A quick report on last weekend’s workshop by Sally Patton, author of Welcoming Children with Special Needs: A Guidebook for Faith Communities. The turnout was relatively small, but the dozen people who gathered last Saturday at First Unitarian Society in Minneapolis to hear Sally’s presentation were rewarded with a wealth of information on how to make our congregations more welcoming to everyone. If you haven’t read Sally’s book, do. And if you haven’t had a chance to attend one of her workshops, keep an eye out for one and try to attend–you won’t be sorry. I was especially impressed with Sally’s tips for making religious education less like school. Things like: mix age groups; provide more experiential activities; and engage children in storytelling instead of having them read out loud. I’m really, really in agreement with Sally’s number one point in this regard–quit using terms like “Sunday school” and “religious education.” Children and youth are in school five days a week, why the heck should coming to church be more of the same. I wrote a sermon based on the really awful promotion the UUA came out with in the ’90s that featured a girl with her arm around a little boy saying, “It’s like regular school—except nobody flunks.” If that’s all we have to offer children and youth for faith development, then we’re really letting everyone down, not just kids with special needs.
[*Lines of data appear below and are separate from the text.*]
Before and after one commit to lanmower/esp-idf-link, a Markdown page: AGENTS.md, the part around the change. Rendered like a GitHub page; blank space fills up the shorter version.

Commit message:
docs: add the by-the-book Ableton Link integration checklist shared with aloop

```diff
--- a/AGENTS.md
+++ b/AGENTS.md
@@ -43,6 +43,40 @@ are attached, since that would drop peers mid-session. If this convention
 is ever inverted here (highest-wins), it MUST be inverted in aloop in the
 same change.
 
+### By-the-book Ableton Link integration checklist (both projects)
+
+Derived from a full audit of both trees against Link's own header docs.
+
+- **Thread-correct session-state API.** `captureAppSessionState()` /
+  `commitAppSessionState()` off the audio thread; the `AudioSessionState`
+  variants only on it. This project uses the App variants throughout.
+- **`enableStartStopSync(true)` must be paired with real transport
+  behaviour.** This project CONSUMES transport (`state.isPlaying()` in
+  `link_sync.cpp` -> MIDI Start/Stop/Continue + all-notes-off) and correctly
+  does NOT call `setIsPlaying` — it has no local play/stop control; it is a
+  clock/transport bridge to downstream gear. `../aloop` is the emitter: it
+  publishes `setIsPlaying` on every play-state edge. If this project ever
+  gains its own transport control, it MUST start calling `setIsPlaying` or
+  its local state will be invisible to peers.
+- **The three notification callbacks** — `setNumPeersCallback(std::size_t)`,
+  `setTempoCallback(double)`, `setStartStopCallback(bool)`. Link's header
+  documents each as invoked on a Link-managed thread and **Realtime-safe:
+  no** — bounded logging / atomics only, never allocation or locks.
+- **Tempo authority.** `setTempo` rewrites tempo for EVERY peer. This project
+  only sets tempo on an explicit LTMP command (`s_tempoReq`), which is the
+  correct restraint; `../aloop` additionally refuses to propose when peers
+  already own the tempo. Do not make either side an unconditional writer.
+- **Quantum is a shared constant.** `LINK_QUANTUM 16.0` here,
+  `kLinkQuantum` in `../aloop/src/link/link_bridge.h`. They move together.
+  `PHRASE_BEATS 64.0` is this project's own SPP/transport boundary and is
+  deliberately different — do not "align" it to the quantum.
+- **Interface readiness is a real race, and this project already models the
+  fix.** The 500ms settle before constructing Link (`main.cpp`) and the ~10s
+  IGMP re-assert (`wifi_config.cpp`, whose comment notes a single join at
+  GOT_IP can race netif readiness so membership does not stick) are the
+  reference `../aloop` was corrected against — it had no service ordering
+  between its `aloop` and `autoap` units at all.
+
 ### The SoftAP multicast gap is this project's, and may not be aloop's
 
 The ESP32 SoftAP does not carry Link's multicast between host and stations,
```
(By the way, I’ve got four extra copies of Sally’s book in the district office, and I’d be happy to send them off to congregations in Prairie Star, so if your PSD congregation didn’t have anyone at the workshop, and if you don’t have a copy of Welcoming Children with Special Needs in your Lifespan Faith Development library, e-mail me at firstname.lastname@example.org and I’ll send a copy to the first four readers who respond.)